The Congregation of the Passion of Jesus Christ (Passionist) exists in the Church by keeping alive the Memoria Passionis in the life and apostolate of its members. This founding charism of St. Paul of the Cross comprises two dimensions that form a single way of becoming a Passionist – contemplation and apostolate. In 1958, the Passionists was established in the Philippines, particularly in the Local Church of Marbel, where they involved themselves in social advocacies until today. The Filipino Passionists attempted to be faithful to St. Paul of the Cross’ charismatic identity through its Catholic Mission to the Indigenous Peoples (CMIP) and the Passionist Center – Justice, Peace, and Integrity of Creation (PC-JPIC).

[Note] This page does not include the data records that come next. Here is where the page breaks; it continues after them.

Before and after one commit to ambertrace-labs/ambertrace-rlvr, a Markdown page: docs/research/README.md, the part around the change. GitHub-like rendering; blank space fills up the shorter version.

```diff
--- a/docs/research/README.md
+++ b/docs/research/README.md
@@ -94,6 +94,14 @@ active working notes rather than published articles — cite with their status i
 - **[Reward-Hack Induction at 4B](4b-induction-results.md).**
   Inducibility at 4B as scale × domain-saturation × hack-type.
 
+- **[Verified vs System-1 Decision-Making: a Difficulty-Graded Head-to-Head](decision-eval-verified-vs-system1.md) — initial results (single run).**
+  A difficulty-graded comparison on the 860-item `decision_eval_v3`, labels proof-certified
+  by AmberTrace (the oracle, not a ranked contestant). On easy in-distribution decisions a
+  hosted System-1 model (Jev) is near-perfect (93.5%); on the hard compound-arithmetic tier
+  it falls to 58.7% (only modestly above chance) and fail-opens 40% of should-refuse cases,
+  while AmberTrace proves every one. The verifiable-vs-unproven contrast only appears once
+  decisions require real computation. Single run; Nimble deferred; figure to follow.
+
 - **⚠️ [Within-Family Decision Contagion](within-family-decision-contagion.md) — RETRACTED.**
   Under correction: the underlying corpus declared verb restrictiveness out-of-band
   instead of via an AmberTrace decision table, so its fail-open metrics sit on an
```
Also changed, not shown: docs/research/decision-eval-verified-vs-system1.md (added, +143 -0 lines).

However, with their involvement in the social advocacy ministries, a seeming dichotomy between apostolate and contemplation is discernible. Thus, the question of creative fidelity was juxtaposed to the ongoing ministerial appropriation of the Passionists in the Philippines. How have the Filipino Passionists contextualized their charism of Memoria Passionis in their social advocacy ministries today?

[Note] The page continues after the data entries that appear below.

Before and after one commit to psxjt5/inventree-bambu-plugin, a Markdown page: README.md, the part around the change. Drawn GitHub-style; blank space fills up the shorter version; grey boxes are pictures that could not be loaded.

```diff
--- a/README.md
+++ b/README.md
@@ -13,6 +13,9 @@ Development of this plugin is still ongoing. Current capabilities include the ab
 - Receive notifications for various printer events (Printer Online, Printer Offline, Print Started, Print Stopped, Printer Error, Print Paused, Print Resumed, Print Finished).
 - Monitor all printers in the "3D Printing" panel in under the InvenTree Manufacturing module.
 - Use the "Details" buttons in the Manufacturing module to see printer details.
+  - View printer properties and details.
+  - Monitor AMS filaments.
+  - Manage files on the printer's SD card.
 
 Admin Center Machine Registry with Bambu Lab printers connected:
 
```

Through the documents produced by the Congregation and the experiences of the Filipino missionaries who worked in the social advocacy ministries, the author discovered that the Filipino Passionists had oriented these ministries to the principles of contemplation and apostolate as manifested in their charismatic identity. CMIP and PC-JPIC showed these dialectics in their life of prayer, their solidarity with the poor, their proclamation of the Gospel of the Cross, and their services to the IPs and the Earth. This is further realized by the following findings: 1) Memoria Passionis remains the fundamental principle of all Passionist ministries; 2) proclamation of the Gospel of the Cross is re-imagined in the social advocacy ministries; 3) solidarity is a requisite to becoming a Passionist; and 4) social advocacy ministry is a Passionist spirituality – the locus of encountering the Crucified Christ.